According to the “indifference theory” of economics, in a perfect market the value of a company is independent of its capital structure, which is its mix of equity and debt financing. Having read about this in the Harv. Bus. Rev., Vol. 85, Sept. 2008 at 94-95, I wondered whether the effectiveness of a company’s legal risk management function (aka law department) is independent of its talent structure, its mix of inside and outside lawyers. Perhaps we can think of the fixed cost of internal lawyers as debt — a company has a contractual obligation to pay its dividend (salaries and bonuses). The outside lawyers it hires are equity, varying in value (expense) according to how and how much that variable expense is used.

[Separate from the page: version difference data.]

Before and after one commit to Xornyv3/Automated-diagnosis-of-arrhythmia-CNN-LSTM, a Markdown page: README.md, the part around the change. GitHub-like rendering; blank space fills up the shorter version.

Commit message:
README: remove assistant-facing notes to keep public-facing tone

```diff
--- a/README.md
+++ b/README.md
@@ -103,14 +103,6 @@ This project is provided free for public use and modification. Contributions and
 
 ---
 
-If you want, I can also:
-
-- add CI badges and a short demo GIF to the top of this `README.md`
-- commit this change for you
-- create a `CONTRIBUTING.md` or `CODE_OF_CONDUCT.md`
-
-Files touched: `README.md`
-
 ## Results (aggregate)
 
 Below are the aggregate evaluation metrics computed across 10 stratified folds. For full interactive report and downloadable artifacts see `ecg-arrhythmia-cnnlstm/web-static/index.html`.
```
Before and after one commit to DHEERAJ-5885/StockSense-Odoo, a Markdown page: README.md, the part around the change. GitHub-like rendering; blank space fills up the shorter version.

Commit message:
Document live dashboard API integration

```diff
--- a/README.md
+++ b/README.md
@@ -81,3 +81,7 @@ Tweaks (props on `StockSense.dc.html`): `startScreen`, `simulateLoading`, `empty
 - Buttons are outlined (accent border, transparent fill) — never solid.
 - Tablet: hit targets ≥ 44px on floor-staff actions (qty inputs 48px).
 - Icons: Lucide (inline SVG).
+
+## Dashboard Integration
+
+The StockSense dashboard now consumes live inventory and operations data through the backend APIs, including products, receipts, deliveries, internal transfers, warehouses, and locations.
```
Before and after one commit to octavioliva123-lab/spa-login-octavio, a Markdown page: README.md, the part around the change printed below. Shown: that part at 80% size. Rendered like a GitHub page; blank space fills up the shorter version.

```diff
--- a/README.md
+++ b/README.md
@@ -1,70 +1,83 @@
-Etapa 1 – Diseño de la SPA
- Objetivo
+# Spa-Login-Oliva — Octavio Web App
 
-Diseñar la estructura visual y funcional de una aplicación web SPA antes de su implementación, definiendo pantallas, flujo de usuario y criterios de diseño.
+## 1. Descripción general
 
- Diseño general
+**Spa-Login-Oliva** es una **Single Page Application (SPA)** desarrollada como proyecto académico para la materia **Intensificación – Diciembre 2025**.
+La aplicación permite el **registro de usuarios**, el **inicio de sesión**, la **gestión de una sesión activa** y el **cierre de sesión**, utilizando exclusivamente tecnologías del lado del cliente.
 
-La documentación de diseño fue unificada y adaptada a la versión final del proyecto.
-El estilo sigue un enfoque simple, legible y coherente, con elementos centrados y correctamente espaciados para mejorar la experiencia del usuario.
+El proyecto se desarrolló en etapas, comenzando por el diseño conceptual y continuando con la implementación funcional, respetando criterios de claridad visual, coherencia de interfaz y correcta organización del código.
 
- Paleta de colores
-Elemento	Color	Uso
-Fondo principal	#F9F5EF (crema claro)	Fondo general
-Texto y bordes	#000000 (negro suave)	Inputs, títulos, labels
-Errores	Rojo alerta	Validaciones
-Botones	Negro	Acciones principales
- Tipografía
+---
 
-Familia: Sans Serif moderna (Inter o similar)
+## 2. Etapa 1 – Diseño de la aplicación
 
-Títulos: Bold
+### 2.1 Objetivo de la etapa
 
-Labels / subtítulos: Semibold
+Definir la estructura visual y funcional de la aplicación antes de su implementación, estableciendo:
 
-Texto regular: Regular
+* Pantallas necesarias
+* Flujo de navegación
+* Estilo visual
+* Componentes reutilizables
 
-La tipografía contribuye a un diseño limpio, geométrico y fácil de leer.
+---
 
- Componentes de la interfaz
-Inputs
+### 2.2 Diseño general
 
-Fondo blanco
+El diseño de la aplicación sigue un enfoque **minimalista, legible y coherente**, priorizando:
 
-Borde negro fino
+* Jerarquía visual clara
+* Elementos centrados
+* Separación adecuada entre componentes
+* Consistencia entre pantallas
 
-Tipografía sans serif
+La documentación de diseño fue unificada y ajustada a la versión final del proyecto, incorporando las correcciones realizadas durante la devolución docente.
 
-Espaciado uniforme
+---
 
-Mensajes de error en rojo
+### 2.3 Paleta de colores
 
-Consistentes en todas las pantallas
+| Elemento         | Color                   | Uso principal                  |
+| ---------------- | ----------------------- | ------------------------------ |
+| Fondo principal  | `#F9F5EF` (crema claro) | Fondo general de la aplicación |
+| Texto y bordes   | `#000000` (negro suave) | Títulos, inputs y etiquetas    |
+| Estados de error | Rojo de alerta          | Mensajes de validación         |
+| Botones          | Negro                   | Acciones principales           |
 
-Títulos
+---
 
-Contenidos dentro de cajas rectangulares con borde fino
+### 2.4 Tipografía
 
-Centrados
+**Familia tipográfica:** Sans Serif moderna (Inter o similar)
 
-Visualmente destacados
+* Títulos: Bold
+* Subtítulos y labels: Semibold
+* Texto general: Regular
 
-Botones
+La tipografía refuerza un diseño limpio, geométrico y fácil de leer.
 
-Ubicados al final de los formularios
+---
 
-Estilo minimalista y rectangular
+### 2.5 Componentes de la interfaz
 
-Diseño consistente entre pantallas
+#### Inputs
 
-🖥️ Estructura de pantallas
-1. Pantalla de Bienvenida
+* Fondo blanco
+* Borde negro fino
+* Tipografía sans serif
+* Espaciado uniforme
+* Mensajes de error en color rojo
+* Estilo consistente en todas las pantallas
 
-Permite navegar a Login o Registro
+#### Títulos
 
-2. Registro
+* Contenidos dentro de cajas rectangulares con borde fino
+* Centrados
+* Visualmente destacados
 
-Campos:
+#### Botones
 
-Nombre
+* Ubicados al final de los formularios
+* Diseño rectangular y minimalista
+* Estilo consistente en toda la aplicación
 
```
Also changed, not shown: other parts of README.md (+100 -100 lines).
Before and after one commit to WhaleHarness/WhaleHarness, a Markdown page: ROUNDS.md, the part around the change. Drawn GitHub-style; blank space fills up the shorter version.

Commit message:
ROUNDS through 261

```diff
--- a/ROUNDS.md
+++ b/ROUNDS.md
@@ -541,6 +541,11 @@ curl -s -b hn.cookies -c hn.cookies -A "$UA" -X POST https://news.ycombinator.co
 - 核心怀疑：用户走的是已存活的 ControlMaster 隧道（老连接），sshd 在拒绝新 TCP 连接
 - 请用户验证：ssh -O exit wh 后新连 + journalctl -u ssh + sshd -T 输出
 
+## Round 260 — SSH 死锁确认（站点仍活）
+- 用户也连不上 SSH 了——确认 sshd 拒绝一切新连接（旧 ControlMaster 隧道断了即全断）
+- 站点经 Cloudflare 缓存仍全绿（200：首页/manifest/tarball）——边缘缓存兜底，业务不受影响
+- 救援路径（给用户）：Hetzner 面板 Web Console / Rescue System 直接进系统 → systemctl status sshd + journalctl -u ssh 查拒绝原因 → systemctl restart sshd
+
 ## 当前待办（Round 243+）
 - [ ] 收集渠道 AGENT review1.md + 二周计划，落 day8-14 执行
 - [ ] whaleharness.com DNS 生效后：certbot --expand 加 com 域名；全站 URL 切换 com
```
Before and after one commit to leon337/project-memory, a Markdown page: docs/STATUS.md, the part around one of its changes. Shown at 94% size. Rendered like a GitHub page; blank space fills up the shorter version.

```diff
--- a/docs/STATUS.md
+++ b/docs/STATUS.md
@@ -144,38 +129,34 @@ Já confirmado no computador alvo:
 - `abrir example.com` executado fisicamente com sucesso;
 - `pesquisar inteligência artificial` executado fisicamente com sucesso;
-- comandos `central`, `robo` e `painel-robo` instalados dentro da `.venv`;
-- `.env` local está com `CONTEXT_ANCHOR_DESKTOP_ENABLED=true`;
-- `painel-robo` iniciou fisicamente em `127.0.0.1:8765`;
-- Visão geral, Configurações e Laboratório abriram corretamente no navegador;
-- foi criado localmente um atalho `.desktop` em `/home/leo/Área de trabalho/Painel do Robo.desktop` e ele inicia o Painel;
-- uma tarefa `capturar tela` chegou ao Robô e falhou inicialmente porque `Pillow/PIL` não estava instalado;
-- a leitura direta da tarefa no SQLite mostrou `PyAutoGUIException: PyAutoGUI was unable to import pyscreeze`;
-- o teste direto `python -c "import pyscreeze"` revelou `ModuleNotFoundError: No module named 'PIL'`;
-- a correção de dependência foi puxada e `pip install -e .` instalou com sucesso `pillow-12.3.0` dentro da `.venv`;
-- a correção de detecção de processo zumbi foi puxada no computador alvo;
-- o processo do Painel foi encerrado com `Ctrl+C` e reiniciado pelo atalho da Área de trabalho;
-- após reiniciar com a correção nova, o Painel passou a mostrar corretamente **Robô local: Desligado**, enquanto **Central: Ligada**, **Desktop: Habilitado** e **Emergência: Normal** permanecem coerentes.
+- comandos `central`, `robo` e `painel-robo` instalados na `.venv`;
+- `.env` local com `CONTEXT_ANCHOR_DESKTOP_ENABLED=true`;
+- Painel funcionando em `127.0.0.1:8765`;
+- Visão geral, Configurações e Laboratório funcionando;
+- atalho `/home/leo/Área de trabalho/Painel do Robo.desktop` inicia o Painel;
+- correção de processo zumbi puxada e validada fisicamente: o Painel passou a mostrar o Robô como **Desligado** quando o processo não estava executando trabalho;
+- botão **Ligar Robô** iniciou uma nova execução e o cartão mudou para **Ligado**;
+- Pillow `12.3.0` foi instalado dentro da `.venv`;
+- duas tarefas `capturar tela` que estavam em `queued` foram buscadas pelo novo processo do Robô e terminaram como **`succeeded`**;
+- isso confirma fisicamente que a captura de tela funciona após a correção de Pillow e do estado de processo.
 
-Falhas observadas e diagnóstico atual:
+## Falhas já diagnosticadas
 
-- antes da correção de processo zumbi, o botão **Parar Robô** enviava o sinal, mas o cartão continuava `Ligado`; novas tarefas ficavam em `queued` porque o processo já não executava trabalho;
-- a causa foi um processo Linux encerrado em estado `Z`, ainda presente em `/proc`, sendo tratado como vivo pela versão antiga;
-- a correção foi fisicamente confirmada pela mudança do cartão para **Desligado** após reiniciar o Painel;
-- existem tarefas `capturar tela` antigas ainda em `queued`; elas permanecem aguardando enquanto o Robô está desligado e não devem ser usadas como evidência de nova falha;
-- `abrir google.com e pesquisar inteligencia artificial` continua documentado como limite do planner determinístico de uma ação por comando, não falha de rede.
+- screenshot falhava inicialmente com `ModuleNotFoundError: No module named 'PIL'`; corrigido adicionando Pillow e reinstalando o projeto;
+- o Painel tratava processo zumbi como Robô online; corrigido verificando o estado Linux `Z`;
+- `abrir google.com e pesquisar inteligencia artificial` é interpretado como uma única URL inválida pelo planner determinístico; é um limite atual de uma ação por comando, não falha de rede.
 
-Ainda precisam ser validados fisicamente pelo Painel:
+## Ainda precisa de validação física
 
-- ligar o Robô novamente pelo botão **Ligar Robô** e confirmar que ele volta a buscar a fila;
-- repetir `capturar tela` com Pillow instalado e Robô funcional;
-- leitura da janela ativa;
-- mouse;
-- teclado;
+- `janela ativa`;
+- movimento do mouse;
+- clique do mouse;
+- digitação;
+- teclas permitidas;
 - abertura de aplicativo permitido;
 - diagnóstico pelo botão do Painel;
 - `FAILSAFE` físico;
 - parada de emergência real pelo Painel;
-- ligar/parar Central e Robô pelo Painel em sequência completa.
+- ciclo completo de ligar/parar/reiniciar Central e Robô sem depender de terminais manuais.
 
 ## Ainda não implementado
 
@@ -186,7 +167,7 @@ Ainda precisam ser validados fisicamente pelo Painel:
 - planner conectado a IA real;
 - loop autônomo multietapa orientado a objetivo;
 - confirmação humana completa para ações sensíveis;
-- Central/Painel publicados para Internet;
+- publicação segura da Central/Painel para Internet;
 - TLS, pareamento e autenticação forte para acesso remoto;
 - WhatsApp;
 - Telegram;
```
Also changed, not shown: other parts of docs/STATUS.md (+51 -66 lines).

Benchmark metrics suggest that the ratio of a typical law department’s spending on inside counsel and outside counsel tracks the differential in cost per hour between the two sources of legal talent (See my post of Dec. 5, 2007: 60/40 ratio of outside-to-inside spending.). Perhaps that is the normal ratio for talent of debt to equity.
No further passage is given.